In the world of business writing you’ll find plenty of objectives, measures and rationale. Sometimes they even sit alongside insights, research and objectives. And they always come with deadlines. But I’ve rarely found much creative inspiration.
Little wonder really when you think about how hard it is to measure and quantify. What’s the ROI of a book? How much value did watching that film bring to the project? What’s the cost per idea ratio?
Creative inspiration can’t be easily quantified and defies attempts to render it into the boxes of a spreadsheet.
And yet, it’s that spark, that different way of looking at things, that new metaphor that my marketing customers are searching for and hope that creative teams will supply.
As a writer, its almost as hard for me to quantify its importance in terms of how it makes me feel or inspires me to think and write. Except to say that it is.
And that’s why I make an effort to seek it out, enjoy it and expect nothing from it. Yet it’s proved its worth beyond measure.
My yearly trips to the Edinburgh Book Festival are a liberal dousing of inspiration. The speakers, events and readings a rich seam, along with travelling there to take in the sights, sounds and general hullaballoo of the fringe – a huge outpouring of creative energy.
Art, theatre, cinema, music, travel, nature – these have all supplied inspiration in their time. And when all else fails I’ll read. Stories will never fail me.
On Sunday, I went to hear Simon Armitage at the Durham Book festival. He was talking about and reading from his latest prose work, based on walking part of the South West coast, relying on strangers for food and lodging and giving poetry readings at his stopping points. Themes of journey and return. Of language and experience. Of travelling in the landscape, encountering strangers. Of simultaneously craving company and wanting to be alone.
I filled a page of my notebook with phrases and filled my head with even more thoughts and ideas which may spark and grow. What will become of them, it’s too early to say. Even when I write I may not realise that’s where the idea came from.
But I was able to thank Simon Armitage for helping me find a way in to a piece of personal writing. I first encountered his poem ‘Not the Furniture Game’ http://www.simonarmitage.com/kid.html on a Dark Angels course. It’s a striking, harsh and rich piece in its own right, and when used as a loose framework for our own creative writing, produced deep, emotional responses. It’s an exercise I’ve repeated on subsequent courses, with different objects, and it’s always bubbled up beautiful, touching and expressive images.
It helped me find a way into a personal piece I was finding impossible to write. When draft after draft nothing fit, everything sounded trite and cliched, I used the structure and exercise to unlock a way in. Sometimes that’s all it takes – a nudge in the right direction.

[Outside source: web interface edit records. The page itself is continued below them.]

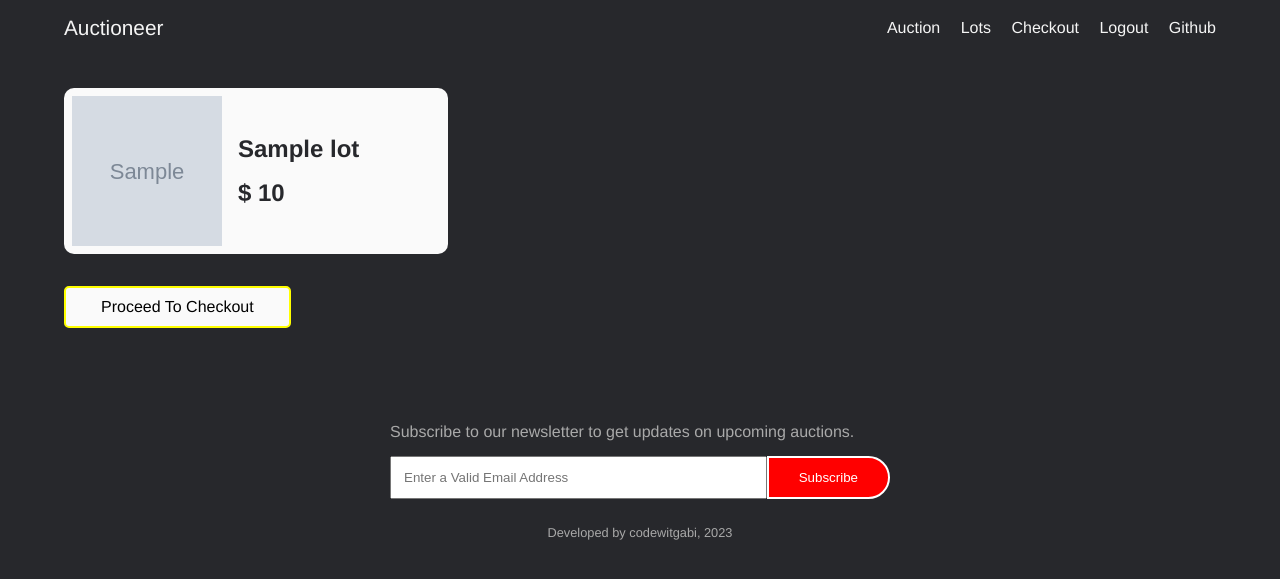
After one commit to codewitgabi/auctioneer, a Django app: page /cart/ in a window 1280 px wide. The commit adds this page. Shown: the top 579 px of the page. Run offline with Django 3.2, Linux system fonts and the light colour scheme; a user stored in the database is signed in; tables that the repository leaves empty hold one stand-in row (values such as "Sample post"); grey boxes marked "Sample" are stand-in pictures.

Commit message:
Added more features

```diff
--- a/account/templates/account/signin.html
+++ b/account/templates/account/signin.html
@@ -1,5 +1,5 @@
 {% extends "account/base.html" %}
-{% block title %} Spin Bet: Sign In {% endblock %}
+{% block title %} Auctioneer: Sign In {% endblock %}
 
 {% block form_heading %}Login To Your Account{% endblock %}
 {% block password_input %} {{ form.password }}{% endblock %}
--- a/account/templates/account/signup.html
+++ b/account/templates/account/signup.html
@@ -1,5 +1,5 @@
 {% extends "account/base.html" %}
-{% block title %} Spin Bet: Sign Up {% endblock %}
+{% block title %} Auctioneer: Sign Up {% endblock %}
 
 {% block form_heading %} Create An Account {% endblock %}
 
--- a/auction/models.py
+++ b/auction/models.py
@@ -49,11 +49,13 @@ class Lot(models.Model):
     increment = models.DecimalField(max_digits=10, decimal_places=2)
     auction_date = models.DateTimeField()
     endtime = models.DateTimeField()
+    buyer = models.ForeignKey(User, on_delete=models.CASCADE, blank=True, null=True, editable=False)
     sold = models.BooleanField(default=False)
 
     class Meta:
         verbose_name_plural = "Lots"
         db_table = "lot"
+        ordering = ["-auction_date", "endtime"]
         indexes = [
             models.Index(fields=["name", "price", "increment"])
         ]
@@ -62,6 +64,16 @@ class Lot(models.Model):
         return reverse("auction:lot_bid_view", kwargs={
             "lot_id": self.id
         })
+
+    def clean(self):
+        """ Make sure buyer is the highest bidder """
+        if self.bid_set.all() and self.has_ended:
+            winner: User = self.bid_set.order_by("-bid").first().bidder
+
+            if self.buyer != winner:
+                raise ValidationError(_(f"The selected buyer is not the winner of the bid, please select {winner.username}."))
+
+            super().check()
 
     @property
     def is_ready(self):
--- a/auction/templates/auction/base.html
+++ b/auction/templates/auction/base.html
@@ -12,9 +12,9 @@
   <nav>
     <a href="{% url 'auction:home' %}">Auctioneer</a>
     <div class="nav-links" id="nav-links">
-      <svg id="close-menu" xmlns="http://www.w3.org/2000/svg"  viewBox="0 0 24 24" width="24px" height="24px"><path d="M 0 2 L 0 4 L 24 4 L 24 2 Z M 0 11 L 0 13 L 24 13 L 24 11 Z M 0 20 L 0 22 L 24 22 L 24 20 Z"/></svg>
+      <svg id="close-menu" fill="#fff" xmlns="http://www.w3.org/2000/svg"  viewBox="0 0 24 24" width="24px" height="24px"><path d="M 0 2 L 0 4 L 24 4 L 24 2 Z M 0 11 L 0 13 L 24 13 L 24 11 Z M 0 20 L 0 22 L 24 22 L 24 20 Z"/></svg>
       <a href="#!">Auction</a>
-      <a href="#!">Lots</a>
+      <a href="{% url 'auction:cart_details' %}">Lots</a>
       <a href="#!">Checkout</a>
       {% if not request.user.is_authenticated %}
         <a href="{% url 'account:signin' %}">Login</a>
@@ -23,7 +23,7 @@
       {% endif %}
       <a href="https://github.com/codewitgabi/auctioneer">Github</a>
     </div>
-    <svg id="open-menu" xmlns="http://www.w3.org/2000/svg"  viewBox="0 0 24 24" width="24px" height="24px"><path d="M 0 2 L 0 4 L 24 4 L 24 2 Z M 0 11 L 0 13 L 24 13 L 24 11 Z M 0 20 L 0 22 L 24 22 L 24 20 Z"/></svg>
+    <svg id="open-menu" fill="#fff" xmlns="http://www.w3.org/2000/svg"  viewBox="0 0 24 24" width="24px" height="24px"><path d="M 0 2 L 0 4 L 24 4 L 24 2 Z M 0 11 L 0 13 L 24 13 L 24 11 Z M 0 20 L 0 22 L 24 22 L 24 20 Z"/></svg>
   </nav>
   <!-- End Nav Section -->
 
--- /dev/null
+++ b/auction/templates/auction/cart.html
@@ -0,0 +1,22 @@
+{% extends "auction/base.html" %}
+{% block title %} Auctioneer: Cart {% endblock %}
+
+
+{% block content %}
+<div class="cart-container">
+  <div class="cart-wrapper">
+    {% for item in request.user.lot_set.all %}
+    <div class="cart-box">
+      <img src="{{ item.lotimage_set.all.first.image_url}}" alt="lot-image" />
+      <div class="group">
+        <p class="lot-name">{{ item.name }}</p>
+        <p class="lot-price">$ {{ item.price|floatformat:"-3g" }}</p>
+      </div>
+    </div>
+    {% empty %}
+    <h3>No won lot yet!</h3>
+    {% endfor %}
+  </div>
+  <a href="#!">Proceed To Checkout</a>
+</div>
+{% endblock %}
--- /dev/null
+++ b/auction/templates/auction/output.html
@@ -0,0 +1,5 @@
+{% if not has_placed_bid %}
+<button><a href="{{ lot.get_absolute_url }}">Start Bidding</a></button>
+{% else %}
+<button><a href="{{ lot.get_absolute_url }}">Continue Bidding</a></button>
+{% endif %}
--- a/auction/urls.py
+++ b/auction/urls.py
@@ -12,4 +12,5 @@ urlpatterns = [
          views.mark_lot_as_sold, name="mark_lot_as_sold"),
     path("get-lot-price/<uuid:lot_id>/",
          views.get_lot_price, name="get_lot_price"),
+    path("cart/", views.cart_view, name="cart_details"),
 ]
--- a/auction/views.py
+++ b/auction/views.py
@@ -8,7 +8,12 @@ from .models import Lot, Bid
 
 @login_required
 def home(request):
-    lots = Lot.objects.all()[:20]
+    """
+    Auctioneer Home Page
+    """
+    # set session expiry to four days
+    request.session.set_expiry(24 * 4 * 60 * 60)
+    lots = Lot.objects.filter(sold=False)[:20]
     context: dict = {
         "lots": lots
     }
@@ -17,6 +22,10 @@ def home(request):
 
 @login_required
 def lot_bid_view(request, lot_id):
+    """
+    Diplays the lot detail in full and shows bidding detail.
+    Users can also place their bids here and see the bids of other users in realtime.
+    """
     lot = get_object_or_404(Lot, id=lot_id)
 
     if not lot.is_ready:
@@ -28,8 +37,20 @@ def lot_bid_view(request, lot_id):
     return render(request, "auction/lot-detail.html", context)
 
 
+@login_required
+def cart_view(request):
+    """
+    Displays all lots won by the current logged in user where they can proceed to the checkout for payment.
+    """
+    context: dict = {}
+    return render(request, "auction/cart.html", context)
+
+
 @api_view(["GET"])
 def get_lot_has_endtime(request, lot_id):
+    """
+    Checks if a lot has ended
+    """
     # get lot object
     lot = get_object_or_404(Lot, id=lot_id)
 
@@ -39,8 +60,12 @@ def get_lot_has_endtime(request, lot_id):
 
 @api_view(["GET"])
 def mark_lot_as_sold(request, lot_id):
+    """
+    Marks a lot with the specified lot_id as sold and also mark the buyer of the lot as the highest bidder of that lot.
+    """
     # get lot object
     lot = get_object_or_404(Lot, id=lot_id)
+    lot.buyer = lot.bid_set.order_by("-bid").first().bidder
     lot.sold = True
     lot.save()
 
@@ -49,6 +74,10 @@ def mark_lot_as_sold(request, lot_id):
 
 @api_view(["GET"])
 def get_lot_price(request, lot_id):
+    """
+    Returns the lot price of a given lot.
+    Used for updating the frontend lotPrice so that the lotPrice is set globally for all users bidding for the lot with the given lot_id
+    """
     # get lot object
     lot = get_object_or_404(Lot, id=lot_id)
 
--- a/static/css/auction.css
+++ b/static/css/auction.css
@@ -6,7 +6,7 @@
 :root {
   --dark-bg: #27282c;
   --light-bg: #fafafa;
-  --def-font-color: #fff;
+  --def-font-color: #a9a9a9;
   --desktop-mrg: 2em 5% 0 5%;
   --mobile-mrg: 1em;
 }
@@ -18,7 +18,7 @@ body {
 }
 a {
   text-decoration: none;
-  color: blue;
+  color: whitesmoke;
 }
 img {
   width: 100%;
@@ -28,12 +28,12 @@ nav {
   display: flex;
   justify-content: space-between;
   align-items: center;
-  padding: 2em 5%;
-  background: var(--light-bg);
-  box-shadow: hsl(0, 0%, 80%) 0 0 2px;
+  padding: 1em 5%;
+  /* background: var(--light-bg); */
+  /* box-shadow: hsl(0, 0%, 80%) 0 0 2px; */
 }
 nav > a {
-  color: #000;
+  /* color: #000; */
   font-weight: 500;
   font-size: 1.3rem;
 }
@@ -261,3 +279,66 @@ footer {
     width: fit-content;
   }
 }
+
+/* === Cart === */
+.cart-container {
+  margin: var(--desktop-mrg);
+}
+.cart-wrapper {
+  display: grid;
+  grid-template-columns: repeat(4, 1fr);
+}
+.cart-box {
+  background: #fafafa;
+  color: var(--dark-bg);
+  padding: 0.5em;
+  display: flex;
+  gap: 1em;
+  align-items: center;
+  border-radius: 10px;
+}
+.cart-box .lot-price {
+  margin: 0 !important;
+}
+.cart-box img {
+  width: 150px;
+  height: 150px;
+  object-fit: cover;
+}
+.group {
+  display: flex;
+  justify-content: space-around;
+  flex-direction: column;
+  gap: 1em;
+}
+.group p {
+  font-weight: 600;
+  font-size: 1.5rem;
+}
+.cart-container a {
+  background: var(--light-bg);
+  border: 2px solid yellow;
+  border-radius: 5px;
+  padding: 10px 35px;
+  color: #000;
+  display: inline-block;
+  margin-top: 2em;
+}
+@media (max-width: 1366px) {
+  .cart-wrapper {
+    grid-template-columns: repeat(3, 1fr);
+  }
+}
+@media (max-width: 1086px) {
+  .cart-wrapper {
+    grid-template-columns: repeat(2, 1fr);
+  }
+}
+@media (max-width: 767px) {
+  .cart-container {
+    margin: var(--mobile-mrg);
+  }
+  .cart-wrapper {
+    grid-template-columns: repeat(1, 1fr);
+  }
+}
```
Also changed, not shown: other parts of static/css/auction.css (+26 -8 lines), account/forms.py (+59 -54 lines), account/views.py (+8 -9 lines), auction/admin.py (+7 -6 lines), auction/templates/auction/home.html (+5 -4 lines), auction/templatetags/lot_extras.py (added, +13 -0 lines), README.md (added), auction/migrations/0005_lot_buyer.py (added), auction/migrations/0006_alter_lot_options.py (added), auction/migrations/0007_alter_lot_buyer.py (added), auction/templatetags/__init__.py (added).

This weekend I’m off to Wordstock for another dose of inspiration. A journey, the fellowship of fellow writers, and a chance to listen and enjoy a range of different talks and sessions. Last time, it inspired the amazing 26 Under a Northern Sky collection.
Where do you find your creative inspiration?